Designing with Paper Prototyping | UX Booth: Prototyping is key to any successful design. Paper prototyping is usually the first step, but does it fit into a world where mobile devices are king? Yes, but not using the conventional method. Combine the physicality of the device and the power of paper prototyping and you have a solution that’s fit for the new era of computing.

From Jeff LaMarche’s iPhone Development site: iPhone Development: NSOperation Xcode File Template: NSOperation Xcode File Template Although I’m generally averse to using a lot of template or boilerplate code, there are times when it’s handy to have file template beyond those that Apple provides. Something I’ve done a fair amount of lately is to create NSOperation subclasses, and there’s enough work involved with setting up an operation that I made an Xcode file template that contains all that setup work. This template includes a delegate and a protocol and some private methods for communicating with the delegate. Now, when I have lots of NSOperation subclasses in a single project, I’ll actually move much of this stuff to an abstract parent[…]

Making User Interface Elements Difficult to Use By Intent: In modern web interface design, no other principle has been heralded and pushed onto us as much as the concept of user-centered design. User-centered design tells us that we should do everything we can to make our user interfaces as easy to use and as intuitive as possible. However, a big part of designing user interfaces that are easy to use also involves figuring out what things should be a bit more difficult to to use.
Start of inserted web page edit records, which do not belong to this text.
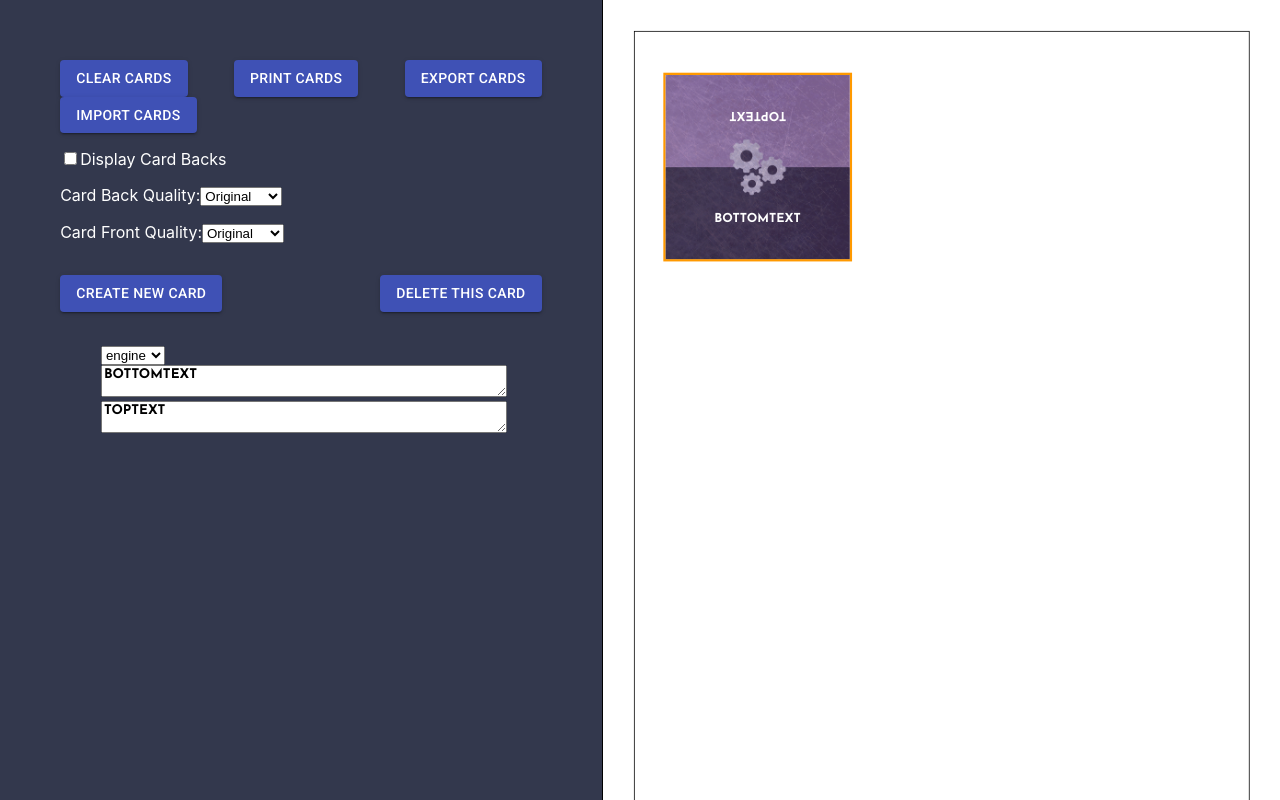
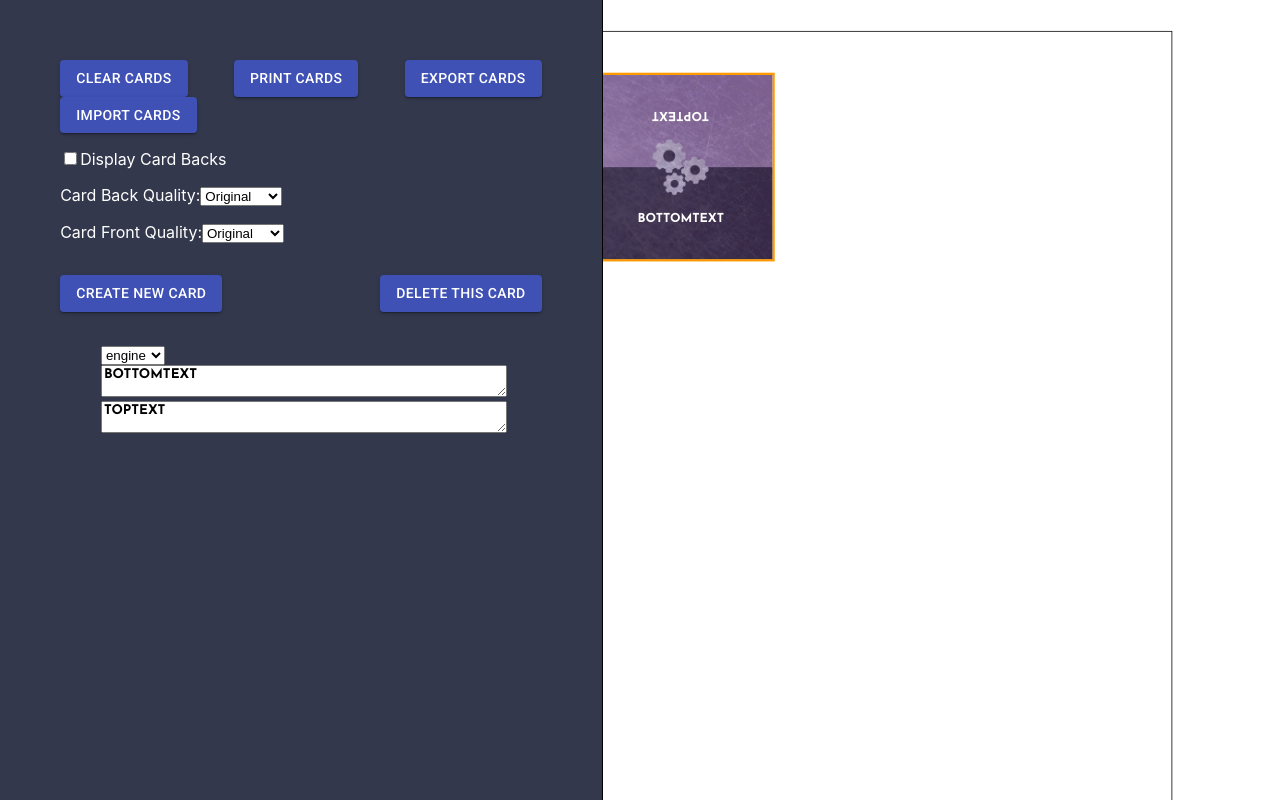
Before and after one commit to pawelngei/story-engine-card-creator, a React (Create React App) app: page / in a window 1280 px wide. Built offline with nearby package versions, Linux system fonts and the light colour scheme.

Commit message:
implement zooming correctly

```diff
--- a/src/PagesManager/PagesManager.tsx
+++ b/src/PagesManager/PagesManager.tsx
@@ -25,6 +25,8 @@ const PageScrollContainer = styled.div`
 `
 
 const InnerScrollContainer = styled.div<{multiplier: number}>`
+  display: flex;
+  justify-content: center;
   width: 100%;
   height: 100%;
   transform-origin: top left;
@@ -80,7 +82,8 @@ export const PagesManager = ({
       const paddedWidth = pageWidth * 1.10
       const multiplier = containerWidth / paddedWidth
       if (multiplier) {
-        setWidthMultiplier(multiplier)
+        const maxedMultiplier = multiplier > 1 ? 1 : multiplier
+        setWidthMultiplier(maxedMultiplier)
       }
     }
     updateWidth()
```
It’s a counter-intuitive notion that’s central to effective user interface design.